The women used their skills in writing, networking, and they were “selling war bonds and producing rebel uniforms, taking part in propaganda work, participating in action and sabotaged units in the cities, transporting arms, and fighting in the mountains. ” (Randall 1981, 22). The women support for Castrov’s movements has incredibly increased nationalism for the people of Cuba. “Cuba ought to be free and independent, and the government should be turned over to the Cuban people. ” (McKinley), he support of women in Fidel Castrov’s Revolutionary movement in July 26 by the Women’s Marti Civic Front and the endless support of The Revolutionary Women’s Union (UFR) constituted the victory and pathway of equality for Cuban women. Feminists organized groups such as the UFR in which they began an extensive door-to-door campaign to fundraise and recruit. Women were arguably capable of doing any task a male can do at this time. Some Women were on the war-fronts fighting; they wielded weapons and shot enemies.
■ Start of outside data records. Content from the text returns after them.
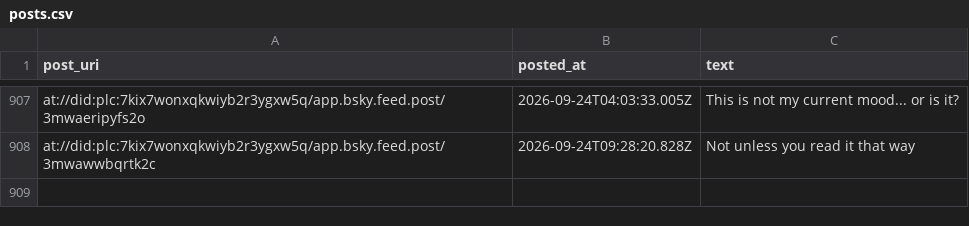
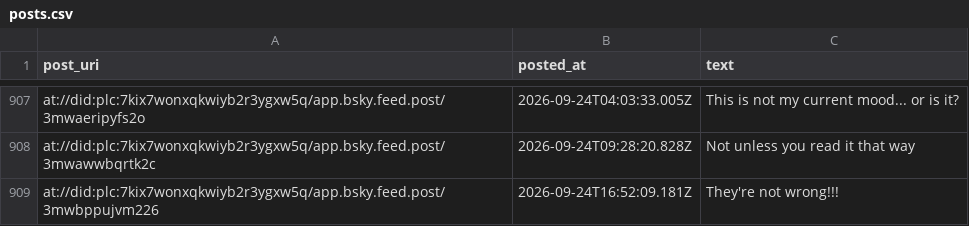
Before and after one commit to IcarusQD/bluesky-collector, a CSV file: data/posts.csv, drawn as a sheet; only a part is shown, gaps mark what is left out; the diff names each change by its address in the sheet, - before the commit and + after, or states it on an @@ line.

```diff
--- a/data/posts.csv
+++ b/data/posts.csv
+row 909: at://did:plc:7kix7wonxqkwiyb2r3ygxw5q/app.bsky.feed.post/3mwbppujvm226 | 2026-09-24T16:52:09.181Z | They're not wrong!!!
```
Also changed, not shown: 1 other file.
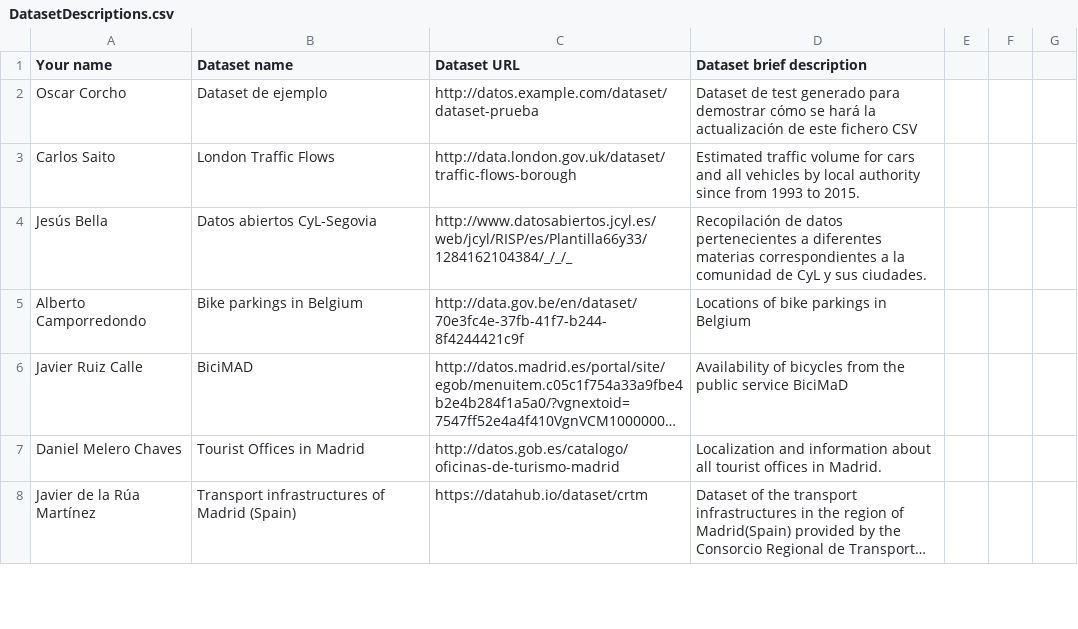
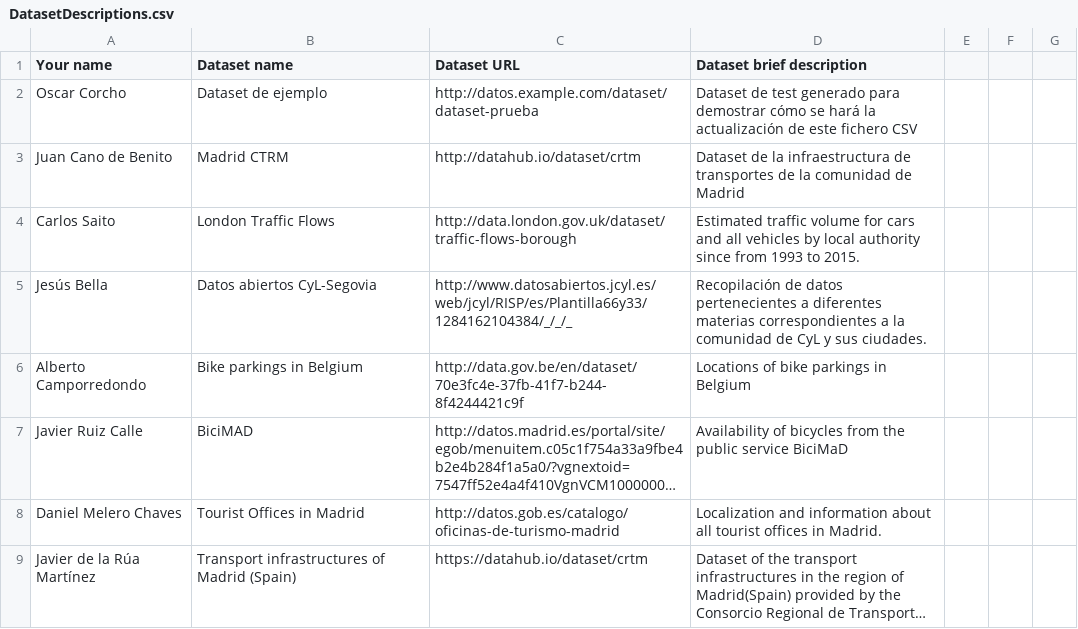
Before and after one commit to FacultadInformatica-LinkedData/Curso2016-2017, a CSV file: Assignment1/DatasetDescriptions.csv, drawn as a sheet; only a part is shown; long unchanged cells end in …; the diff names each change by its address in the sheet, - before the commit and + after, or states it on an @@ line.

Commit message:
Update DatasetDescriptions.csv

```diff
--- a/Assignment1/DatasetDescriptions.csv
+++ b/Assignment1/DatasetDescriptions.csv
+row 3: Juan Cano de Benito | Madrid CTRM | http://datahub.io/dataset/crtm | Dataset de la infraestructura de transportes de la comunidad de Madrid
```
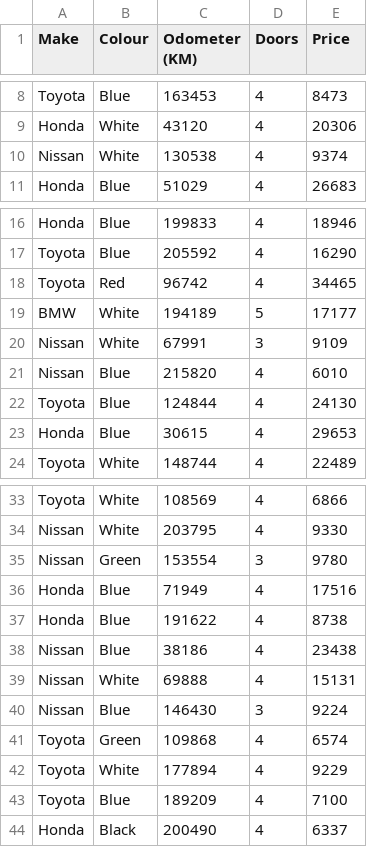
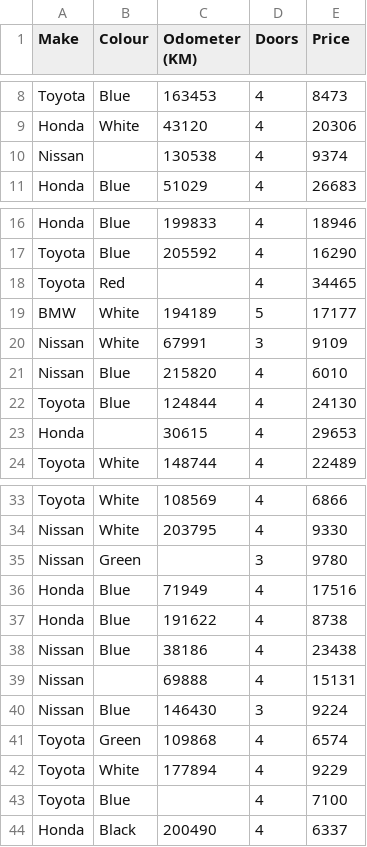
Before and after one commit to E-RROR/ml-course-files, a CSV file: ML/car-sales-extended.csv, drawn as a sheet; only a part is shown, gaps mark what is left out.

```diff
--- a/ML/car-sales-extended.csv
+++ b/ML/car-sales-extended.csv
@@ -9,3 +9,3 @@ Toyota,Blue,163453,4,8473
 Honda,White,43120,4,20306
-Nissan,White,130538,4,9374
+Nissan,,130538,4,9374
 Honda,Blue,51029,4,26683
@@ -17,3 +17,3 @@ Honda,Blue,199833,4,18946
 Toyota,Blue,205592,4,16290
-Toyota,Red,96742,4,34465
+Toyota,Red,,4,34465
 BMW,White,194189,5,17177
@@ -22,3 +22,3 @@ Nissan,Blue,215820,4,6010
 Toyota,Blue,124844,4,24130
-Honda,Blue,30615,4,29653
+Honda,,30615,4,29653
 Toyota,White,148744,4,22489
@@ -34,3 +34,3 @@ Toyota,White,108569,4,6866
 Nissan,White,203795,4,9330
-Nissan,Green,153554,3,9780
+Nissan,Green,,3,9780
 Honda,Blue,71949,4,17516
@@ -38,3 +38,3 @@ Honda,Blue,191622,4,8738
 Nissan,Blue,38186,4,23438
-Nissan,White,69888,4,15131
+Nissan,,69888,4,15131
 Nissan,Blue,146430,3,9224
@@ -42,3 +42,3 @@ Toyota,Green,109868,4,6574
 Toyota,White,177894,4,9229
-Toyota,Blue,189209,4,7100
+Toyota,Blue,,4,7100
 Honda,Black,200490,4,6337
```
Also changed, not shown: 1 other file.
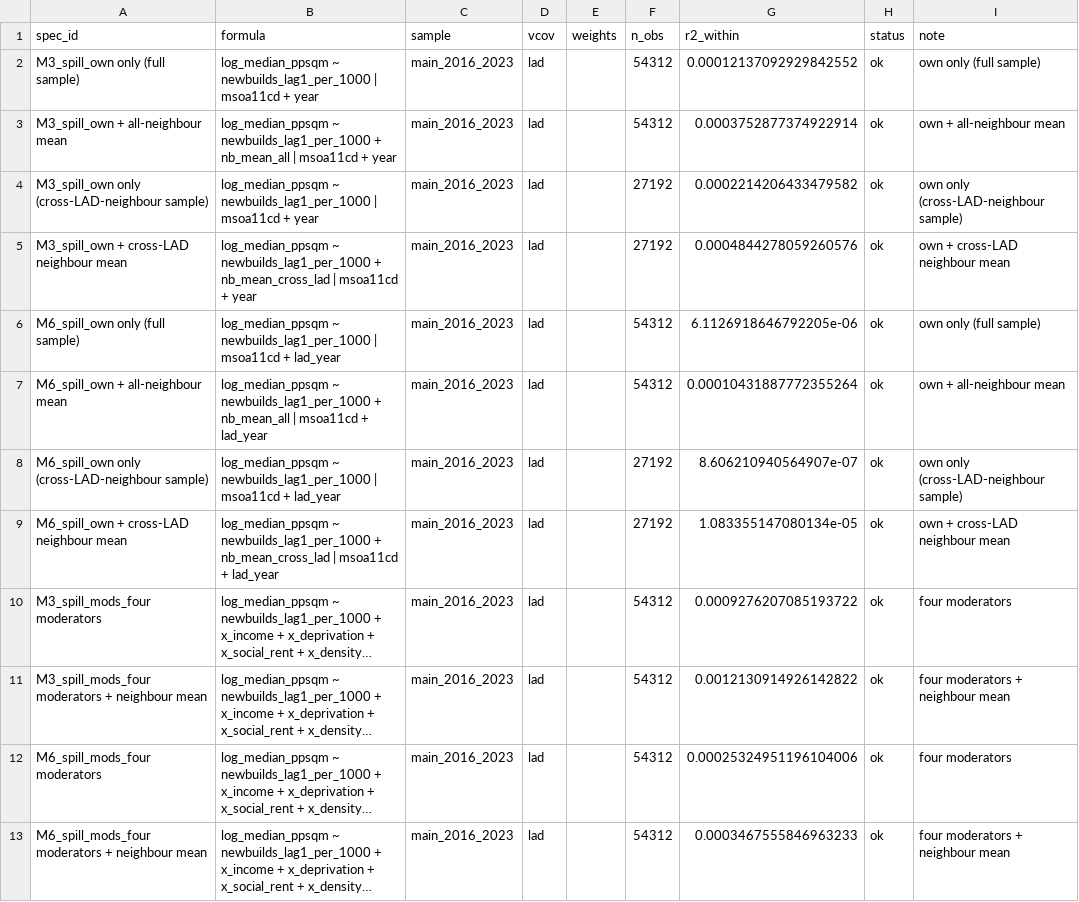
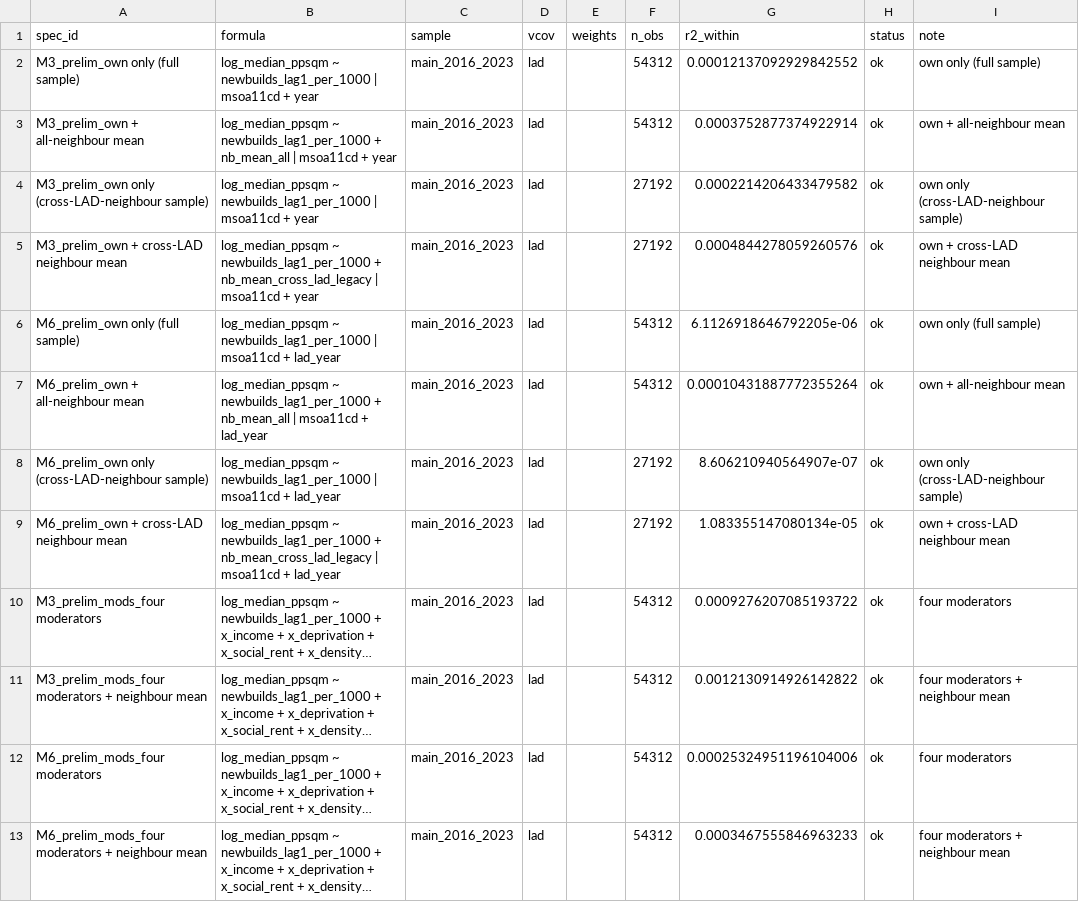
Before and after one commit to bonnieevans/be-dissertation, a CSV file: outputs/models/tables/spec_registry_m05.csv, drawn as a sheet; only a part is shown; long unchanged cells end in …; the diff covers the shown part only; the diff names each change by its address in the sheet, - before the commit and + after, or states it on an @@ line.

Commit message:
Add spatial spillover exposure measures

```diff
--- a/outputs/models/tables/spec_registry_m05.csv
+++ b/outputs/models/tables/spec_registry_m05.csv
-A2 (spec_id): M3_spill_own only (full sample)
+A2 (spec_id): M3_prelim_own only (full sample)
-A3 (spec_id): M3_spill_own + all-neighbour mean
+A3 (spec_id): M3_prelim_own + all-neighbour mean
-A4 (spec_id): M3_spill_own only (cross-LAD-neighbour…
+A4 (spec_id): M3_prelim_own only (cross-LAD-neighbour…
-A5 (spec_id): M3_spill_own + cross-LAD neighbour mean
+A5 (spec_id): M3_prelim_own + cross-LAD neighbour mean
-B5 (formula): …newbuilds_lag1_per_1000 + nb_mean_cross_lad | msoa11cd…
+B5 (formula): …newbuilds_lag1_per_1000 + nb_mean_cross_lad_legacy | msoa11cd…
-A6 (spec_id): M6_spill_own only (full sample)
+A6 (spec_id): M6_prelim_own only (full sample)
-A7 (spec_id): M6_spill_own + all-neighbour mean
+A7 (spec_id): M6_prelim_own + all-neighbour mean
-A8 (spec_id): M6_spill_own only (cross-LAD-neighbour…
+A8 (spec_id): M6_prelim_own only (cross-LAD-neighbour…
-A9 (spec_id): M6_spill_own + cross-LAD neighbour mean
+A9 (spec_id): M6_prelim_own + cross-LAD neighbour mean
-B9 (formula): …newbuilds_lag1_per_1000 + nb_mean_cross_lad | msoa11cd…
+B9 (formula): …newbuilds_lag1_per_1000 + nb_mean_cross_lad_legacy | msoa11cd…
-A10 (spec_id): M3_spill_mods_four moderators
+A10 (spec_id): M3_prelim_mods_four moderators
-A11 (spec_id): M3_spill_mods_four moderators +…
+A11 (spec_id): M3_prelim_mods_four moderators +…
-A12 (spec_id): M6_spill_mods_four moderators
+A12 (spec_id): M6_prelim_mods_four moderators
-A13 (spec_id): M6_spill_mods_four moderators +…
+A13 (spec_id): M6_prelim_mods_four moderators +…
```
Also changed, not shown: 12 added rows elsewhere in this file, outputs/models/tables/m05_spillover_baseline.csv, outputs/models/tables/m05_spillover_with_moderators.csv, 50 other files.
Women also served as nurses and suppliers to the army, the contribution of women skillset also represented the importance and expectations of women during this time. These women changed traditional gender roles; they participated in the Revolution politically and militarily. In Havana, Cuba 1959 the first-women platoon, Mariana Grajales Brigade, found themselves a victory in the revolution. The women fought alongside the men and this – provided the necessary facts that women were important, the victory of these women guaranteed a positive change in the hierarchical status of gender.

Melba Hernandez, the general of the first-women platoon states, “We [the women] of Cuba are revolutionists, we will fight for the equality of women for our future generations to come. ” In the year 1960, the Federation of Cuban Women was recognized by the Cuban Government, they work to ensure the protection of Women’s Rights, and they are activists and politicians that still fight for gender equality. Women and men now share the same legal entitlements, job opportunities, sickness and maternal benefits, social security benefits, etc.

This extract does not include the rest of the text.